CONTACT: JENNIFER CRONIN
2130 Medical Laboratories
Iowa City IA 52242
(319) 335-9917; fax(319) 335-8034
Release: March 13, 2000
UI study: Physical complaints of patients with psychiatric
histories taken less seriously
IOWA CITY, Iowa When patients have histories
of psychiatric problems, doctors may be less likely to take the patients'
physical complaints seriously, according to the results of a University of
Iowa Health Care survey.
The UI investigators, using hypothetical scenarios,
found that when family doctors knew that patients had histories of depression
or psychosomatic complaints, the physicians were less likely to order diagnostic
tests or believe that the patients had any serious physical problems. The
UI findings appear in the March issue of the Journal of General Internal Medicine.
"It is unfortunate that we let other factors like
psychiatric conditions cloud our judgment," said Mark Graber, M.D., UI associate
professor of family medicine and surgery.
Graber, the lead investigator for the study, noted
that falling prey to one's own biases is a human reaction and not just something
that affects doctors.
Graber and his colleagues received 232 responses from
the 300 surveys the investigators mailed to practicing family physicians in
Iowa. Participants read two scenarios about patients with new, potentially
serious complaints (severe headache and severe abdominal pain). These complaints
are symptoms for serious, potentially fatal illnesses such as subarachnoid
hemorrhage or aortic aneurysm.
One group of survey participants was given no additional
past medical history; another group was told about a past history of depression;

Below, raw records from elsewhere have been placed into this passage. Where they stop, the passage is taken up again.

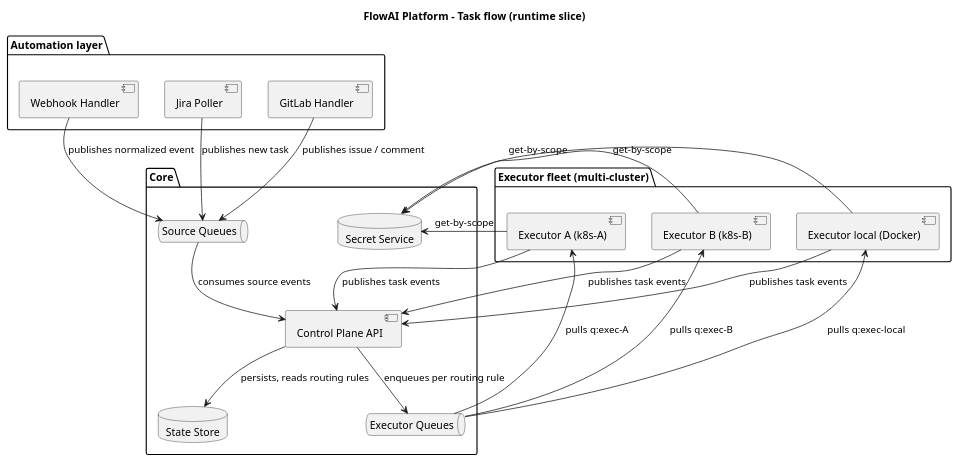
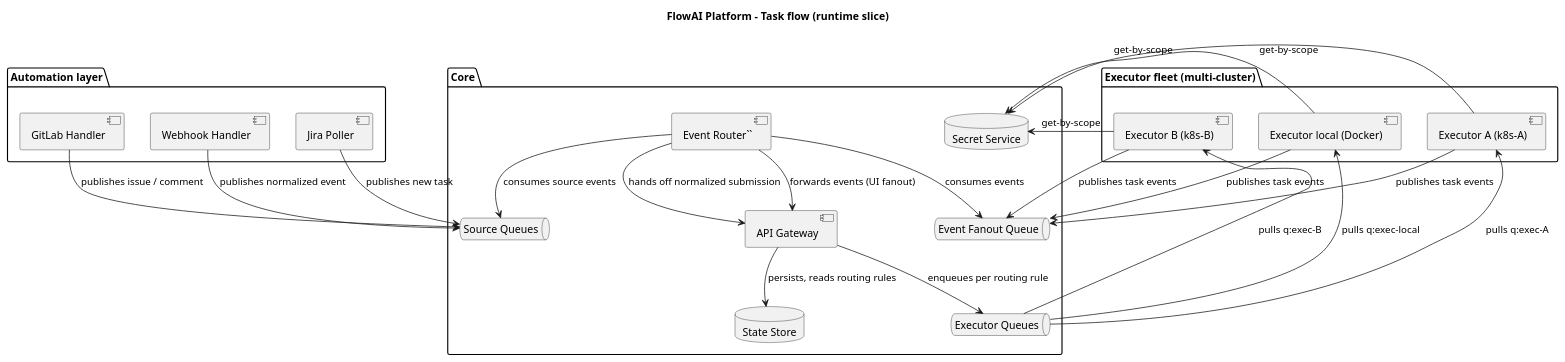
The diagram in docs/architecture/diagrams/02-containers.puml (pandops/flowai), drawn with PlantUML before and after one commit. The commit also changed 79 other files, not shown here.

Commit message:
feat: Restart architecture processes

```diff
--- a/docs/architecture/diagrams/02-containers.puml
+++ b/docs/architecture/diagrams/02-containers.puml
@@ -1,43 +1,53 @@
 @startuml 02-containers
 
 !pragma layout smetana lefttoright
 
 title FlowAI Platform - Task flow (runtime slice)
 
 package "Automation layer" {
     [Webhook Handler] as wh
     [Jira Poller] as jira
     [GitLab Handler] as gl
 }
 
 package "Core" {
-    [Control Plane API] as api
+    [API Gateway] as gw
+    [Event Router``] as er
     database "State Store" as pg
     queue "Source Queues" as qsrc
     queue "Executor Queues" as qexec
+    queue "Event Fanout Queue" as qevt
     database "Secret Service" as sec
 }
 
 package "Executor fleet (multi-cluster)" {
     [Executor A (k8s-A)] as exA
     [Executor B (k8s-B)] as exB
     [Executor local (Docker)] as exL
 }
 
 wh --> qsrc : publishes normalized event
 jira --> qsrc : publishes new task
 gl --> qsrc : publishes issue / comment
-qsrc --> api : consumes source events
-api --> pg : persists, reads routing rules
-api --> qexec : enqueues per routing rule
+
+er --> qsrc : consumes source events
+er --> gw : hands off normalized submission
+gw --> pg : persists, reads routing rules
+gw --> qexec : enqueues per routing rule
+
 qexec --> exA : pulls q:exec-A
 qexec --> exB : pulls q:exec-B
 qexec --> exL : pulls q:exec-local
+
 exA --> sec : get-by-scope
 exB --> sec : get-by-scope
 exL --> sec : get-by-scope
-exA --> api : publishes task events
-exB --> api : publishes task events
-exL --> api : publishes task events
+
+exA --> qevt : publishes task events
+exB --> qevt : publishes task events
+exL --> qevt : publishes task events
+
+er --> qevt : consumes events
+er --> gw : forwards events (UI fanout)
 
 @enduml
```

and a third group was made aware of the patient's history of somatic complaints
for which physical causes could not be established.
The results were as follows:

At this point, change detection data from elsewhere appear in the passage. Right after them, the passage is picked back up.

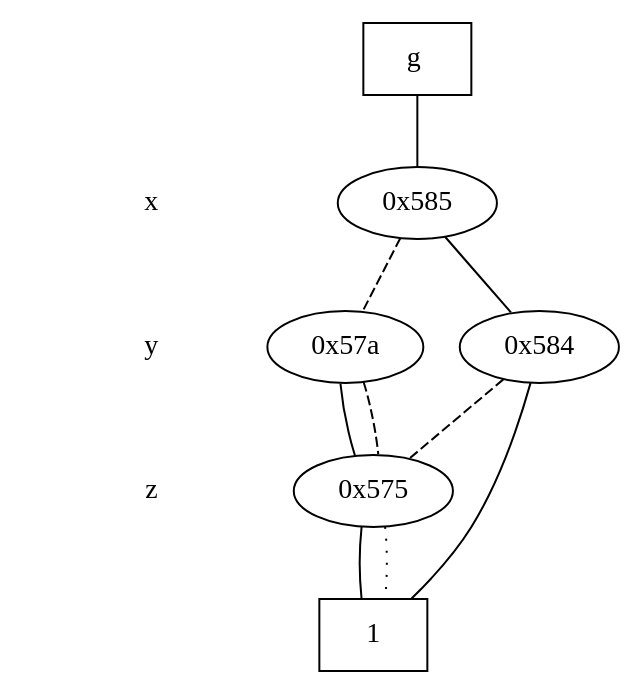
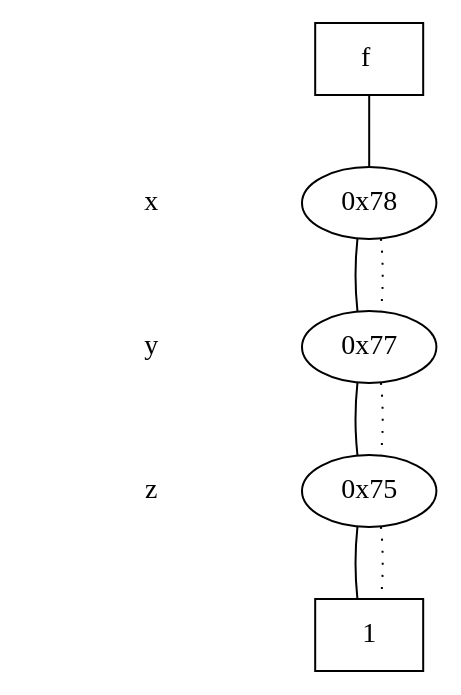
The diagram in cudd-3.0.0/hw5_quotient.dot (steefbrown/ece6740), drawn with Graphviz before and after one commit. The commit also changed 386 other files, not shown here.

```diff
--- a/cudd-3.0.0/hw5_quotient.dot
+++ b/cudd-3.0.0/hw5_quotient.dot
@@ -1,36 +1,33 @@
 digraph "DD" {
 size = "7.5,10"
 center = true;
 edge [dir = none];
 { node [shape = plaintext];
   edge [style = invis];
   "CONST NODES" [style = invis];
 " x " -> " y " -> " z " -> "CONST NODES"; 
 }
 { rank = same; node [shape = box]; edge [style = invis];
-"  g  "; }
+"  f  "; }
 { rank = same; " x ";
-"0x585";
+"0x78";
 }
 { rank = same; " y ";
-"0x57a";
-"0x584";
+"0x77";
 }
 { rank = same; " z ";
-"0x575";
+"0x75";
 }
 { rank = same; "CONST NODES";
-{ node [shape = box]; "0x56f";
+{ node [shape = box]; "0x6f";
 }
 }
-"  g  " -> "0x585" [style = solid];
-"0x585" -> "0x584";
-"0x585" -> "0x57a" [style = dashed];
-"0x57a" -> "0x575";
-"0x57a" -> "0x575" [style = dashed];
-"0x584" -> "0x56f";
-"0x584" -> "0x575" [style = dashed];
-"0x575" -> "0x56f";
-"0x575" -> "0x56f" [style = dotted];
-"0x56f" [label = "1"];
+"  f  " -> "0x78" [style = solid];
+"0x78" -> "0x77";
+"0x78" -> "0x77" [style = dotted];
+"0x77" -> "0x75";
+"0x77" -> "0x75" [style = dotted];
+"0x75" -> "0x6f";
+"0x75" -> "0x6f" [style = dotted];
+"0x6f" [label = "1"];
 }
```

Of the Group One participants, who did not receive
a medical history, 94 percent were likely to order more tests for the hypothetical

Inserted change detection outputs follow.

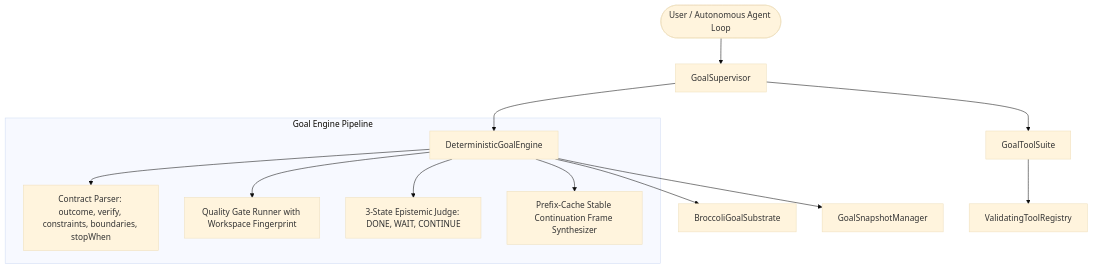
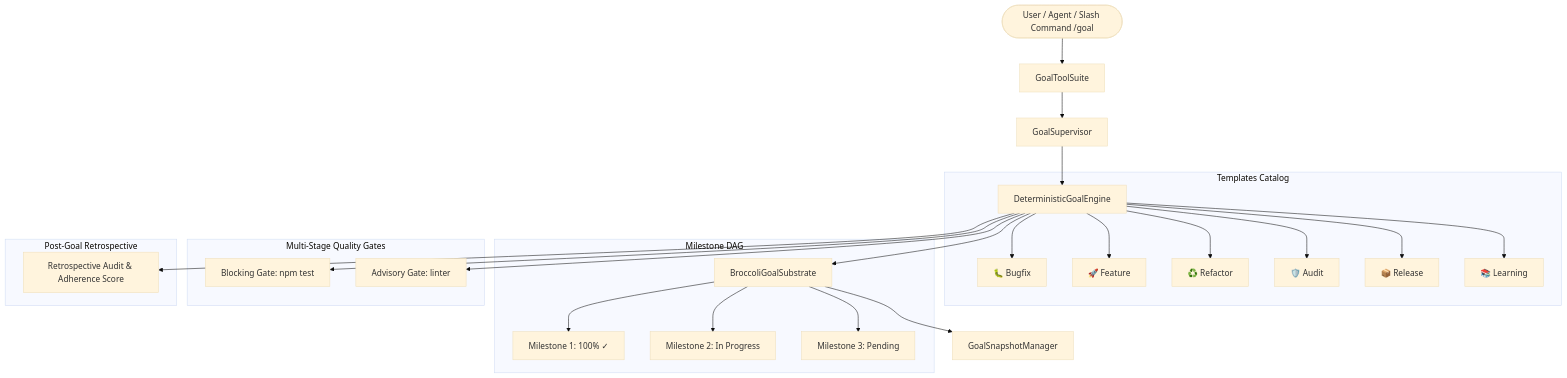
The diagram in .wiki/adr/ADR-117-persistent-session-goals-and-ralph-loop.md (CardSorting/LUMI-JOY), drawn with Mermaid (base theme) before and after one commit. The commit also changed other lines of this file and 9 other files, not shown here.

Commit message:
feat(goals): elevate goal system architecture to world-class standards with template blueprints, milestone DAGs, quality gate policies, and retrospective audits (ADR-117)

````diff
--- a/.wiki/adr/ADR-117-persistent-session-goals-and-ralph-loop.md
+++ b/.wiki/adr/ADR-117-persistent-session-goals-and-ralph-loop.md
@@ -10,16 +8,32 @@
 ```mermaid
 graph TD
-  User([User / Autonomous Agent Loop]) --> GS[GoalSupervisor]
+  Client([User / Agent / Slash Command /goal]) --> GTS[GoalToolSuite]
+  GTS --> GS[GoalSupervisor]
   GS --> DGE[DeterministicGoalEngine]
   DGE --> BGS[BroccoliGoalSubstrate]
-  DGE --> GSM[GoalSnapshotManager]
-  GS --> GTS[GoalToolSuite]
-  GTS --> TR[ValidatingToolRegistry]
+  BGS --> GSM[GoalSnapshotManager]
 
-  subgraph Goal Engine Pipeline
-    DGE --> CP[Contract Parser: outcome, verify, constraints, boundaries, stopWhen]
-    DGE --> QG[Quality Gate Runner with Workspace Fingerprint]
-    DGE --> JDG[3-State Epistemic Judge: DONE, WAIT, CONTINUE]
-    DGE --> SYN[Prefix-Cache Stable Continuation Frame Synthesizer]
+  subgraph Templates Catalog
+    DGE --> TmplBug[🐛 Bugfix]
+    DGE --> TmplFeat[🚀 Feature]
+    DGE --> TmplRefac[♻️ Refactor]
+    DGE --> TmplAudit[🛡️ Audit]
+    DGE --> TmplRel[📦 Release]
+    DGE --> TmplLearn[📚 Learning]
+  end
+
+  subgraph Milestone DAG
+    BGS --> M1[Milestone 1: 100% ✓]
+    BGS --> M2[Milestone 2: In Progress]
+    BGS --> M3[Milestone 3: Pending]
+  end
+
+  subgraph Multi-Stage Quality Gates
+    DGE --> GateBlock[Blocking Gate: npm test]
+    DGE --> GateAdv[Advisory Gate: linter]
+  end
+
+  subgraph Post-Goal Retrospective
+    DGE --> RetroSummary[Retrospective Audit & Adherence Score]
   end
 ```
````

patient who complained of a headache, and 39 percent believed that the headache
might be a symptom of a subarachnoid hemorrhage. Ninety percent were likely
to order additional tests for the patient who had severe abdominal pain, with
46 percent believing the patient might have a serious problem.
Of the Group Two participants,
who received a medical history with depression, 87 percent were likely to
order more tests for the patient with a headache, and 30 percent thought that
the patient might be at risk for a subarachnoid hemorrhage. Eighty-one percent
were likely to perform more tests on the patient with abdominal pain, with
36 percent suspecting a serious problem.
Of the Group Three participants, who receive a medical
history of somatic complaints, 80 percent would order more tests for the patient
with a headache, with 21 percent believing a subarachnoid hemorrhage was possible.
Seventy-two percent would perform more tests on the patients with abdominal
pain, with 30 percent thinking that the patient might have a serious problem.
It should be noted that the headache scenario specified
that the patient had not had similar complaints in the past.
"I hope this survey makes physicians aware of our
own biases so that we can overcome them," Graber said.
University of Iowa Health
Care describes the partnership between the UI College of Medicine and
the UI Hospitals and Clinics and the patient care, medical education and research
programs and services they provide.